Sewing comes easily to me and I can’t remember when I didn’t sew. It’s also been a nice source of income in lean times.
DIYing is at the top of my list these days with adding a faux transom window to the Philadelphia room and chalk painting every piece of old dark furniture I can sneak behind H’s back. (He’s kinda stuck on that dark wood look.)
Nursing is not my high level of achievement. Don’t ask me to bandage your finger after slicing it open with a knife or ripping the skin off. Changing bandages is not for me.
Once, Jessie, my youngest daughter, or it could have been Amie, but I really think it was Jessie – they will let me know if I’m wrong – almost tore the tip of her finger off when she caught it in a wire cage. She was playing with her rabbit who was on the inside of the cage and jerked her finger away suddenly, ripping the tip of it. It was a good thing there was another adult there because I was useless. I believe her older sisters changed the bandaid daily.

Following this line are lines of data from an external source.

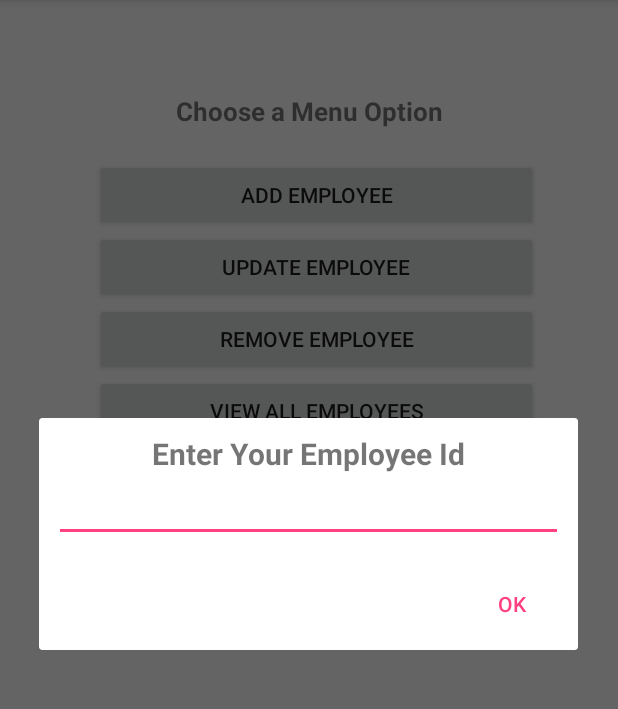
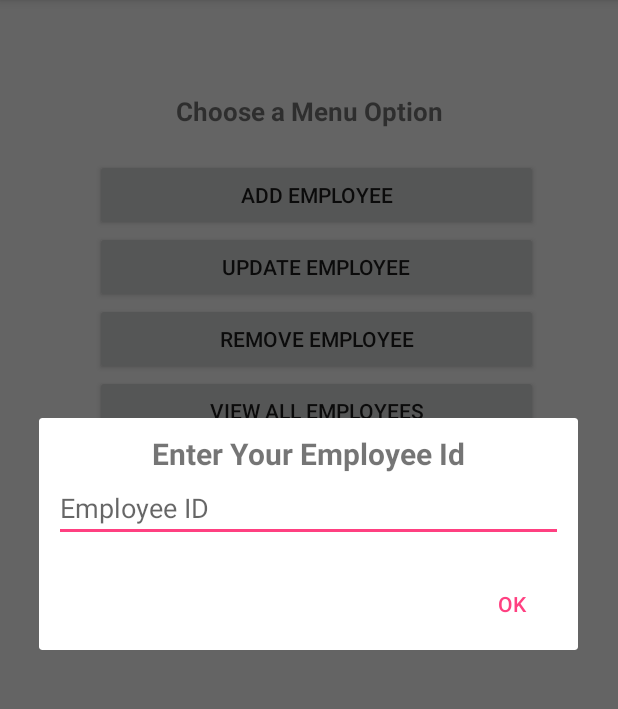
Before and after one commit to sarvan2shekar/Sqlite, an Android app: the screen it shows after launch (MainActivity), after a tap on "UPDATE EMPLOYEE", on a phone screen of 412 x 824 dp, the part 84-793 px from its top. Run offline under Robolectric (Android 15) with nearby library versions, the phone set to English and light mode, and no system bars.

```diff
--- a/app/src/main/java/com/testapp/sarvan/sqlite/view/MainActivity.java
+++ b/app/src/main/java/com/testapp/sarvan/sqlite/view/MainActivity.java
@@ -40,19 +40,19 @@ public class MainActivity extends AppCompatActivity {
     public void onClick(View v) {
         if (v != null && v.getTag() != null) {
             ButtonVal val = ButtonVal.valueOf(v.getTag().toString());
-            switch (val) {
-                case add:
+            switch (v.getTag().toString()) {
+                case "add":
                     Intent i = new Intent(MainActivity.this, AddUpdateEmployee.class);
                     i.putExtra(EXTRA_ADD_UPDATE, "Add");
                     startActivity(i);
                     break;
-                case update:
+                case "update":
                     getEmpIdAndUpdateEmp();
                     break;
-                case remove:
+                case "remove":
                     getEmpIdAndRemoveEmp();
                     break;
-                case viewall:
+                case "viewall":
                     Intent intent = new Intent(MainActivity.this, ViewAllEmployees.class);
                     startActivity(intent);
                     break;
--- a/app/src/main/res/layout/dialog_emp_get_id.xml
+++ b/app/src/main/res/layout/dialog_emp_get_id.xml
@@ -9,18 +9,19 @@
         android:id="@+id/enterEmpId"
         android:layout_width="wrap_content"
         android:layout_height="wrap_content"
-        android:layout_marginTop="26dp"
         android:text="Enter Your Employee Id"
         android:textAlignment="center"
         android:textSize="20sp"
         android:textStyle="bold"
         app:layout_constraintLeft_toLeftOf="parent"
-        app:layout_constraintRight_toRightOf="parent" />
+        app:layout_constraintRight_toRightOf="parent"
+        app:layout_constraintTop_toTopOf="parent" />
 
     <EditText
         android:id="@+id/empId"
         android:layout_width="match_parent"
         android:layout_height="wrap_content"
+        android:hint="Employee ID"
         app:layout_constraintLeft_toLeftOf="@+id/enterEmpId"
         app:layout_constraintRight_toRightOf="@+id/enterEmpId"
         app:layout_constraintTop_toBottomOf="@+id/enterEmpId" />
```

I’m not good with tending to the needs of the young or old when they are flat on their back in need of healthcare. I never know what to say or do.
When my daughter, Terri, was sixteen we found out she was diabetic. There was an overnight stay in the hospital and she had to immediately learn how to give herself insulin shots. My mother stayed the night in the hospital with her while I went home to attend to three other well children.
Now of course Mother was in her glory because nursing was her life. Give her a medical delema and she was on top of it. My children all lived through their cuts and scrapes, and didn’t lose any limbs because their grandmother was a wonderful compassionate nurse.
H recently had a surgical procedure that included an overnight stay in the hospital. He wasn’t happy about this because the last time he was in the hospital was when he was twelve years old having his tonsils removed. He hardly remembers. I think I remember more of my tonsillectomy than he does of his and I was only two!
When he hinted that I would be staying overnight in the hospital with him I didn’t think he was really serious – but he was – and I did. I told him if I was ever in the hospital I wanted him to go home. I want to be left alone,and if I don’t have any visitors that will also be fine with me. I don’t think he believes me. Let’s hope I don’t have a hospital stay soon.
Now I am expected to change his bandage. It’s only a small incision. Breathe…breathe…breathe…